There's been a noticeable uptick of positive outcomes from COVID-19 tests carried out since Monday.
In order to maintain low levels of positive cases, a better understanding of the source of these new infections, additional details are required in addition to the dashboard.
Out of a total 1,720 tests reported between Monday and Friday, 12 were found to be positive; eight from Friday and four from Wednesday.
All were travellers who tested positive as part of intensified screening under the new travel protocols.
Health officials say they are a mixture of people at the end of their quarantine and those arriving.
To date 233 cases have been recorded in Cayman from 43,506 tests, and 212 have recovered.
The opening of the borders, although limited and with strict controls, still presents the likelihood of persons coming into the territory asymptomatic with the virus despite the rigid pre-travel and arrival screenings.

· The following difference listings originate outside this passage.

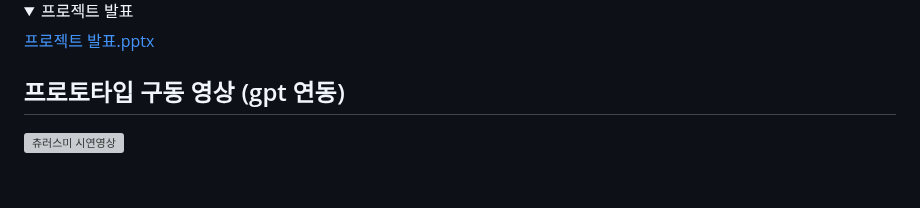
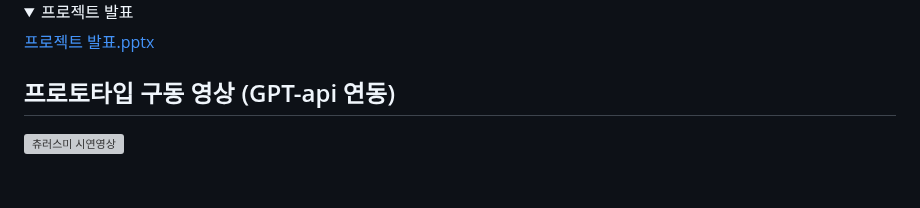
Before and after one commit to whynotsw-camp/wh07-1st-Pisamo, a Markdown page: README.md, the part around the change. GitHub-like rendering; folded sections open; grey boxes are pictures that could not be loaded.

Commit message:
README.md 업데이트

```diff
--- a/README.md
+++ b/README.md
@@ -119,7 +119,7 @@ LG U+ Why Not SW Camp 7기 피사모  프로젝트 1 레포지토리 입니다.
 
 </details>
 
-## 프로토타입 구동 영상 (gpt 연동)
+## 프로토타입 구동 영상 (GPT-api 연동)
 [![츄러스미 시연영상](https://img.youtube.com/vi/K_wrcCBADBs/0.jpg)](https://youtu.be/K_wrcCBADBs)
 
   <br>
```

Presently flights are mainly from the United States, the United Kingdom and Jamaica - locations where the virus has surged recently and where varying levels of heightened restrictions have been reintroduced.
Border controls have also been intensified with heavy emphasis on collecting and reporting in-depth data on the profile of travellers; whether they are nationals, vacationers, students, workers or persons on business or other approved reasons for travelling.
Around the world, trends are now generally pointing to a resurgence of the virus or a 'second wave' coinciding with the winter season in many countries with its global knock-on effects for enabling the spreading of the pandemic.
Governments are forced to walk the tightrope of balancing the competing priorities of public health and the economy.
One of the main challenges in the battle against COVID-19 is the rise of conspiracy theories and the spreading of rumours, especially via popular but still largely unregulated personal and group social media channels.
Whether for kicks or contrived conspiracy, such actions risk undermining the competing objectives that governments are grappling with; saving lives and safeguarding their economies.
Despite the laudable efforts of the global technology conglomerates which own these platforms, clamping down on what is part coordinated disinformation and part pranks and mischief is still not 100% editorially foolproof.
While the search for vaccines continues - and with encouraging official information in that direction - one key tool that is being deployed by governments and the medical profession is official data.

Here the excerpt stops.